* [Task objective]
Every line containing the string "earnings" is to be copied from the records.

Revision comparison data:
'''
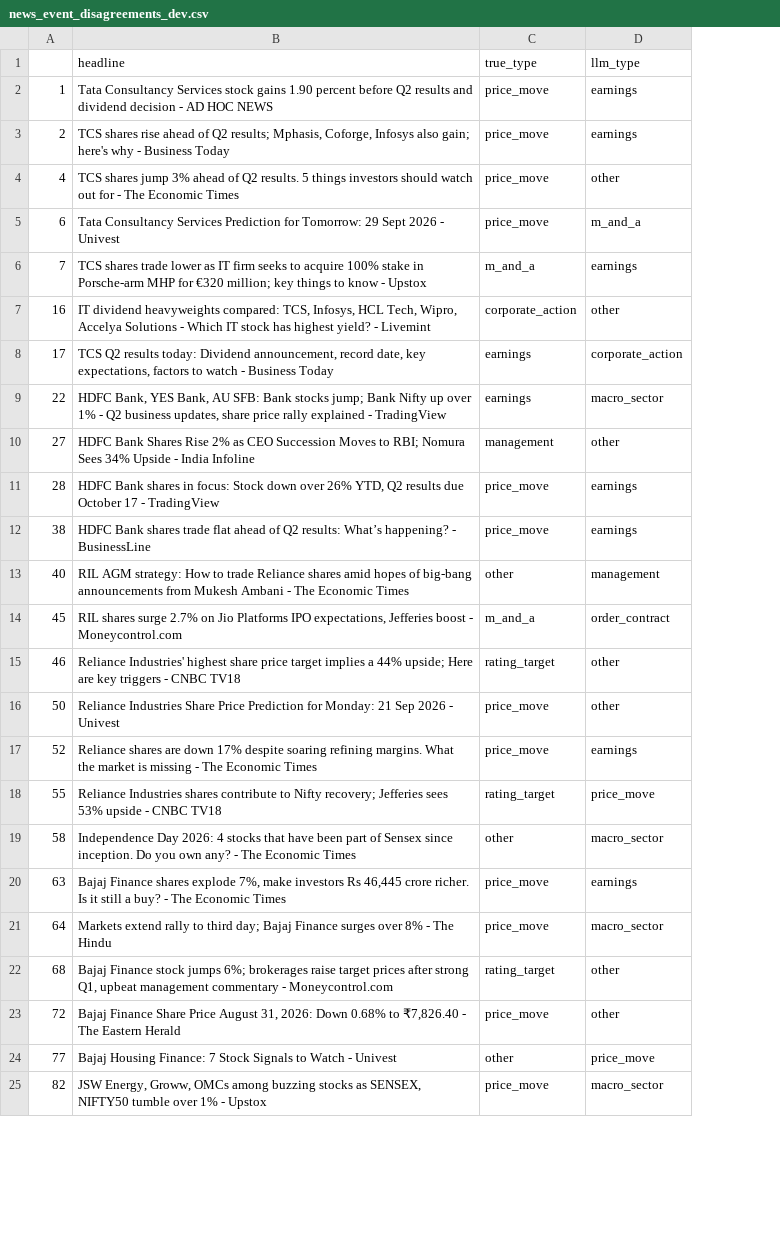
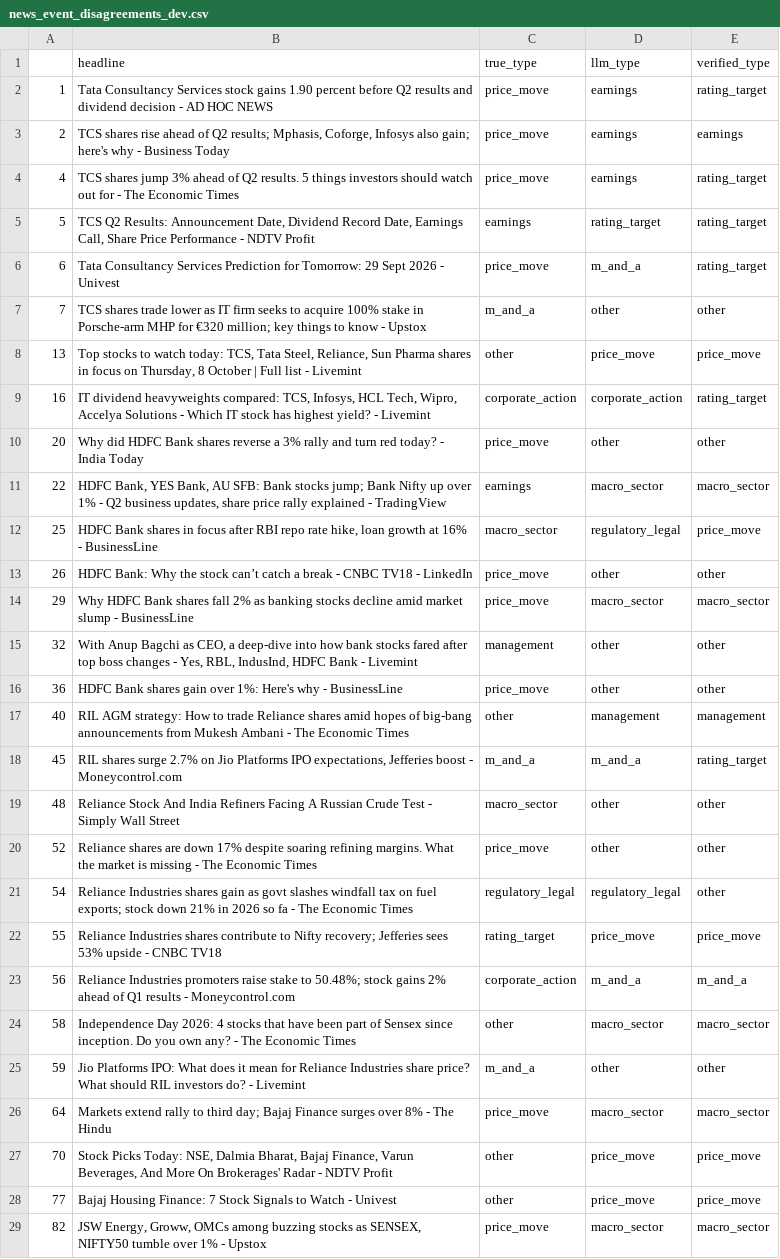
Before and after one commit to Guruvishnukurra/indian-stock-analysis-engine, a CSV file: data/reference/news_event_disagreements_dev.csv, drawn as a sheet; only a part is shown; removed rows and columns are numbered as before the commit, all else as after; the diff covers the shown part only; the diff names each change by its address in the sheet, - before the commit and + after, or states it on an @@ line.

```diff
--- a/data/reference/news_event_disagreements_dev.csv
+++ b/data/reference/news_event_disagreements_dev.csv
+column E (verified_type), rows 2-4: rating_target | earnings | rating_target; rows 6-7: rating_target | other; row 9: rating_target; row 11: macro_sector; row 15: other; rows 17-18: management | rating_target; row 20: other; row 22: price_move; row 24: macro_sector; row 26: macro_sector; rows 28-29: price_move | macro_sector
-D4 (llm_type): other
+D4 (llm_type): earnings
+row 5: 5 | TCS Q2 Results: Announcement Date, Dividend Record Date, Earnings Call, Share Price Performance - NDTV Profit | earnings | rating_target | rating_target
-D7 (llm_type): earnings
+D7 (llm_type): other
+row 8: 13 | Top stocks to watch today: TCS, Tata Steel, Reliance, Sun Pharma shares in focus on Thursday, 8 October | Full list - Livemint | other | price_move | price_move
-D9 (llm_type): other
+D9 (llm_type): corporate_action
-row 8: 17 | TCS Q2 results today: Dividend announcement, record date, key expectations, factors to watch - Business Today | earnings | corporate_action
+row 10: 20 | Why did HDFC Bank shares reverse a 3% rally and turn red today? - India Today | price_move | other | other
+row 12: 25 | HDFC Bank shares in focus after RBI repo rate hike, loan growth at 16% - BusinessLine | macro_sector | regulatory_legal | price_move
+row 13: 26 | HDFC Bank: Why the stock can’t catch a break - CNBC TV18 - LinkedIn | price_move | other | other
+row 14: 29 | Why HDFC Bank shares fall 2% as banking stocks decline amid market slump - BusinessLine | price_move | macro_sector | macro_sector
-A15: 27
+A15: 32
-B15 (headline): HDFC Bank Shares Rise 2% as CEO Succession Moves to RBI; Nomura Sees 34% Upside - India Infoline
+B15 (headline): With Anup Bagchi as CEO, a deep-dive into how bank stocks fared after top boss changes - Yes, RBL, IndusInd, HDFC Bank - Livemint
-row 11: 28 | HDFC Bank shares in focus: Stock down over 26% YTD, Q2 results due October 17 - TradingView | price_move | earnings
-row 12: 38 | HDFC Bank shares trade flat ahead of Q2 results: What’s happening? - BusinessLine | price_move | earnings
+row 16: 36 | HDFC Bank shares gain over 1%: Here's why - BusinessLine | price_move | other | other
-D18 (llm_type): order_contract
+D18 (llm_type): m_and_a
-row 15: 46 | Reliance Industries' highest share price target implies a 44% upside; Here are key triggers - CNBC TV18 | rating_target | other
-row 16: 50 | Reliance Industries Share Price Prediction for Monday: 21 Sep 2026 - Univest | price_move | other
+row 19: 48 | Reliance Stock And India Refiners Facing A Russian Crude Test - Simply Wall Street | macro_sector | other | other
-D20 (llm_type): earnings
+D20 (llm_type): other
+row 21: 54 | Reliance Industries shares gain as govt slashes windfall tax on fuel exports; stock down 21% in 2026 so fa - The Economic Times | regulatory_legal | regulatory_legal | other
+row 23: 56 | Reliance Industries promoters raise stake to 50.48%; stock gains 2% ahead of Q1 results - Moneycontrol.com | corporate_action | m_and_a | m_and_a
-row 20: 63 | Bajaj Finance shares explode 7%, make investors Rs 46,445 crore richer. Is it still a buy? - The Economic Times | price_move | earnings
+row 25: 59 | Jio Platforms IPO: What does it mean for Reliance Industries share price? What should RIL investors do? - Livemint | m_and_a | other | other
-row 22: 68 | Bajaj Finance stock jumps 6%; brokerages raise target prices after strong Q1, upbeat management commentary - Moneycontrol.com | rating_target | other
-row 23: 72 | Bajaj Finance Share Price August 31, 2026: Down 0.68% to ₹7,826.40 - The Eastern Herald | price_move | other
+row 27: 70 | Stock Picks Today: NSE, Dalmia Bharat, Bajaj Finance, Varun Beverages, And More On Brokerages' Radar - NDTV Profit | other | price_move | price_move
```
Also changed, not shown: 4 added rows, 3 removed rows and 1 edited cell elsewhere in this file, data/reference/news_event_disagreements_test.csv, 11 other files.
'''
* [Response to this exercise]
+column E (verified_type), rows 2-4: rating_target | earnings | rating_target; rows 6-7: rating_target | other; row 9: rating_target; row 11: macro_sector; row 15: other; rows 17-18: management | rating_target; row 20: other; row 22: price_move; row 24: macro_sector; row 26: macro_sector; rows 28-29: price_move | macro_sector
+D4 (llm_type): earnings
+row 5: 5 | TCS Q2 Results: Announcement Date, Dividend Record Date, Earnings Call, Share Price Performance - NDTV Profit | earnings | rating_target | rating_target
-D7 (llm_type): earnings
-row 8: 17 | TCS Q2 results today: Dividend announcement, record date, key expectations, factors to watch - Business Today | earnings | corporate_action
-row 11: 28 | HDFC Bank shares in focus: Stock down over 26% YTD, Q2 results due October 17 - TradingView | price_move | earnings
-row 12: 38 | HDFC Bank shares trade flat ahead of Q2 results: What’s happening? - BusinessLine | price_move | earnings
-D20 (llm_type): earnings
-row 20: 63 | Bajaj Finance shares explode 7%, make investors Rs 46,445 crore richer. Is it still a buy? - The Economic Times | price_move | earnings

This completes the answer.